I have delivered loads in Laredo, headed for Mexico. Brokers take charge of the freight in Laredo. They do the customs paperwork and also arrange for the Mexican trucks to pick them up. Many of those loads were machinery, new factory equipment. But once I picked up used paper making machines at an old paper mill in upper New York state that had closed down. It was in a little town way out in the country on a beautiful little river with green hills all around.
I took a walk through the old brick downtown and walked past an open barroom door. I was looking down the length of the bar, looking into darkness. Four of five people sat there, slumped over the bar in silhouette. One of them was a woman. I wondered if they had worked in the mill. It was a mill town. I was taking their machines to Mexico.

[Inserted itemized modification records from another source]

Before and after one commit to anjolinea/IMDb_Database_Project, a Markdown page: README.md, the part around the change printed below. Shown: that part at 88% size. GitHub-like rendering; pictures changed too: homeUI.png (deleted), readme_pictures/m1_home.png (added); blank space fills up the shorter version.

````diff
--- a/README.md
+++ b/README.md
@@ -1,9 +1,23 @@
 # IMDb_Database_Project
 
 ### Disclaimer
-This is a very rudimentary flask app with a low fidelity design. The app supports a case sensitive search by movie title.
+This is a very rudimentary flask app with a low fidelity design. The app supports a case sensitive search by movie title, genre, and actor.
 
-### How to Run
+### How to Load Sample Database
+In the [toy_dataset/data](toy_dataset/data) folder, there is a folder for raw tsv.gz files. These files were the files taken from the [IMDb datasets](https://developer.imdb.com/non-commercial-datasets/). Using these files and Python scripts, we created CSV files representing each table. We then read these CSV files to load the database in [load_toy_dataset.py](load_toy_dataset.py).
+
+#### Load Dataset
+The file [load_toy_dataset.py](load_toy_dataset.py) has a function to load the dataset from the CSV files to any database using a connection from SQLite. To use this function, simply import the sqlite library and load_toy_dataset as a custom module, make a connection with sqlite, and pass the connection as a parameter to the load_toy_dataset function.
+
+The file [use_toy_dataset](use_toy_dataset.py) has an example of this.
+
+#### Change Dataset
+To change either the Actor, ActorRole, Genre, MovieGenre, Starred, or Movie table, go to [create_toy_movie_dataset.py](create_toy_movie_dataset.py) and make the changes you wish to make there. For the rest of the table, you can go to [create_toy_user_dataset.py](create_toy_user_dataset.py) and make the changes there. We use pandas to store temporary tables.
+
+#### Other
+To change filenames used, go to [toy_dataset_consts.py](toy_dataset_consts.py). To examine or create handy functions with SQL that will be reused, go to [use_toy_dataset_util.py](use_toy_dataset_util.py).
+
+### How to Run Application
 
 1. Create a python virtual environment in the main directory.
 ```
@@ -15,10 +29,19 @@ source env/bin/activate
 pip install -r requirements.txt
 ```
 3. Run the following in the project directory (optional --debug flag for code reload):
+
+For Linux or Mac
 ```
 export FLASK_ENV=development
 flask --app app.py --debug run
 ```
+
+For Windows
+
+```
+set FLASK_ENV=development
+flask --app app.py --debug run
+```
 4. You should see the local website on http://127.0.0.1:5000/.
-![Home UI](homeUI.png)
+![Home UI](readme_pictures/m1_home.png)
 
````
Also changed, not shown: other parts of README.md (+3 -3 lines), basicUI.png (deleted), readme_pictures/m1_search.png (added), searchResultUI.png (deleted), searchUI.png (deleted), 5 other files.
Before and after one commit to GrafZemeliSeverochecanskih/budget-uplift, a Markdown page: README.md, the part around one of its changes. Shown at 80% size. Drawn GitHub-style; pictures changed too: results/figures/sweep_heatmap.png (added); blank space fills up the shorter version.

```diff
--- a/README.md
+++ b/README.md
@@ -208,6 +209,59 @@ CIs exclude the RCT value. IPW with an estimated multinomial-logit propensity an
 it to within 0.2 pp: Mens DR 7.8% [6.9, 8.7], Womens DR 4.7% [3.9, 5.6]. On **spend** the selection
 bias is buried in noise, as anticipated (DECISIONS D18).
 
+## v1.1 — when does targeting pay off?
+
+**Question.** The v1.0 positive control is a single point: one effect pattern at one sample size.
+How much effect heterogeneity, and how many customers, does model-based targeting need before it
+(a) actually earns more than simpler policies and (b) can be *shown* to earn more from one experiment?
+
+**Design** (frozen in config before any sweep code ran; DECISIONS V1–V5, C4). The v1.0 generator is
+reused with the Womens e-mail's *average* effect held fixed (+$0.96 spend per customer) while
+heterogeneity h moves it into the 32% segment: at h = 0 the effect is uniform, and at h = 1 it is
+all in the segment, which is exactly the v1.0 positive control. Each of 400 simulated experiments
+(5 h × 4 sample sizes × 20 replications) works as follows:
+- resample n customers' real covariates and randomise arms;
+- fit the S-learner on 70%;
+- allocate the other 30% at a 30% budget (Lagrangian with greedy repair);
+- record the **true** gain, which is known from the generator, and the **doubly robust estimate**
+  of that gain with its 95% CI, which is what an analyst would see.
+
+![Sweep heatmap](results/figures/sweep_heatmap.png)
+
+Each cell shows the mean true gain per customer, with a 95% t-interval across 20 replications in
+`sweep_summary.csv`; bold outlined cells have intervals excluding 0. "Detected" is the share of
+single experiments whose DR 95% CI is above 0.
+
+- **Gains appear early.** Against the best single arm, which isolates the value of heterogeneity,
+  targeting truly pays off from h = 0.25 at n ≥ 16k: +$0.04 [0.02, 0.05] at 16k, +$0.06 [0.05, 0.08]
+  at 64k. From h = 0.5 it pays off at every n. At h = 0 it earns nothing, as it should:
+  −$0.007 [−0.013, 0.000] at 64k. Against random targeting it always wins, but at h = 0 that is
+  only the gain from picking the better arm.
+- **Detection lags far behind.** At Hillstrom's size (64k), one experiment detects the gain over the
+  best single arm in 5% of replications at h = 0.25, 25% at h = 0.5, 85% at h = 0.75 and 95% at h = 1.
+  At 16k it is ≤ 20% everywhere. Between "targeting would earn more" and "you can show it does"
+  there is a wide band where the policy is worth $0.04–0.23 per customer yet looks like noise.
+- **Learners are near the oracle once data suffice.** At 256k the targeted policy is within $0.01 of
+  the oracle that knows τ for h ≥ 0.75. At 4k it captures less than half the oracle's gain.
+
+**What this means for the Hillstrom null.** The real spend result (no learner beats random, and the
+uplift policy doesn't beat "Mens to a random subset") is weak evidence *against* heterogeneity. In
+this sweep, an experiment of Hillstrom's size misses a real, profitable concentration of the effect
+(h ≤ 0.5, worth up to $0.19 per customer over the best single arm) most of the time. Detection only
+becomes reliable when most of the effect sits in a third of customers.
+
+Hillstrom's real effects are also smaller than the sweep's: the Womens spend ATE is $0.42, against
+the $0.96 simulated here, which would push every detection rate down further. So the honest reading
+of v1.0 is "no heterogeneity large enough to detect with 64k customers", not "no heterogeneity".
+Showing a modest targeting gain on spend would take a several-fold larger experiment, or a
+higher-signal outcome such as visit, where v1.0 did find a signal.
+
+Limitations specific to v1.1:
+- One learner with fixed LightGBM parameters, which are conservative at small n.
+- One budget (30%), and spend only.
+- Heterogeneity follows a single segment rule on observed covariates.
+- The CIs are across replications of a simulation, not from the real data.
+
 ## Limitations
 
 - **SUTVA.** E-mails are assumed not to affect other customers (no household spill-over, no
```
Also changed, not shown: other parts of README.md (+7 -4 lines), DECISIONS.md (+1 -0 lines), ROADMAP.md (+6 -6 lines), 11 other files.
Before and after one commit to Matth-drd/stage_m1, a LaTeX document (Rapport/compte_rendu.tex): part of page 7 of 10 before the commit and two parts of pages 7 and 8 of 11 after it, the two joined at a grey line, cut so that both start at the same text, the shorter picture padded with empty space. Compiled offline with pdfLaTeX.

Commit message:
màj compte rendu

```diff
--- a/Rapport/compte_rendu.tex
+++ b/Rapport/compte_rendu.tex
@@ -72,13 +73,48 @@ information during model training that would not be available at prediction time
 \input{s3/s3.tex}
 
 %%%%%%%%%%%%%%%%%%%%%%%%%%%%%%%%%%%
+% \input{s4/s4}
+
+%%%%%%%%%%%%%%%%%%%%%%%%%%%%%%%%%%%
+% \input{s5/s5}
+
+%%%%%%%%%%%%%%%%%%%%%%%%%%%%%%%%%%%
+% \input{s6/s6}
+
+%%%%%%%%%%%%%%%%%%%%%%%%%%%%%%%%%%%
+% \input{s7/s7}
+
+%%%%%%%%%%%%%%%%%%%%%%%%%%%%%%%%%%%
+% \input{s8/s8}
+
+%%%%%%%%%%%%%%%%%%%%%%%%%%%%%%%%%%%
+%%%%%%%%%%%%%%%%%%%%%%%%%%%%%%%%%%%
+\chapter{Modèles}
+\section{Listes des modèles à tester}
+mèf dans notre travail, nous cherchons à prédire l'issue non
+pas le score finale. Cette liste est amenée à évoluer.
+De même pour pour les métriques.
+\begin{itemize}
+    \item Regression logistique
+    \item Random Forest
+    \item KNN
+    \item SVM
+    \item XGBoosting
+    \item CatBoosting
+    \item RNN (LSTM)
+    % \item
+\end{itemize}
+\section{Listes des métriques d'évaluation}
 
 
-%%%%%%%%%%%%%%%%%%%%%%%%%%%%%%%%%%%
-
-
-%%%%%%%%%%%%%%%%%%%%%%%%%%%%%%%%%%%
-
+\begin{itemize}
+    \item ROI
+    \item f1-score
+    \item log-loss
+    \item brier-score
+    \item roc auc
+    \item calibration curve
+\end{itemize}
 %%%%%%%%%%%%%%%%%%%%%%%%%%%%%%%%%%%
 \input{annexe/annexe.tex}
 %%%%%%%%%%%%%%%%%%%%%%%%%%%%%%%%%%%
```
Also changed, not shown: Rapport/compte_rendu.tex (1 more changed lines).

Another time I picked up machines at a little brass factory in Boston. All the employees were long gone except for a few who were kept on to dismantle the factory and load it on trucks bound for Mexico. It was already dark when I got there. The three men who loaded the machines onto my flat bed trailer worked quickly and quietly and left when the machines were on the truck. I put the tarps over the machinery in the parking lot under the light of the street light and then headed for Laredo.
This weekend I was laid over in San Antonio, for some reason. Apparently they overlooked me, and I wasn't sent to Laredo until today. It gave me a chance to look up the Alamo, the old Spanish mission that was the scene of a battle in the war for Texas independence. The Alamo was also the title of a movie, which my parents took us to see when we were young kids, that John Wayne made and starred in, in which some Texans tried to hold out in the Alamo against the Mexican army. All of them, including Davy Crockett, and John Wayne, were killed.
Texas itself was never much interested in preserving the Alamo. perhaps because it was the scene of a defeat. It was being used for something else when a group of preservationists bought it and restored it. Later it was turned over to the state.
There is a circle drive in front of the place, and when I was there, there were orange traffic cones placed in the street along the curb to prevent anyone from parking there. I asked the young cop on duty there, who you can see in the picture, if I could set one of the cones aside long enough to take a picture.
"No well ya see somebody might want to park there so we need to leave them there."
The driveway was deserted. Being Sunday, the downtown streets in that area were deserted.
The cop was just a kid, couldn't have been on the force more than a year or two. I wondered what he had done to pull that kind of duty. He smirked at me for a few moments then turned and walked back toward the Alamo and got back into his little guard shack. I took his picture. I didn't ask.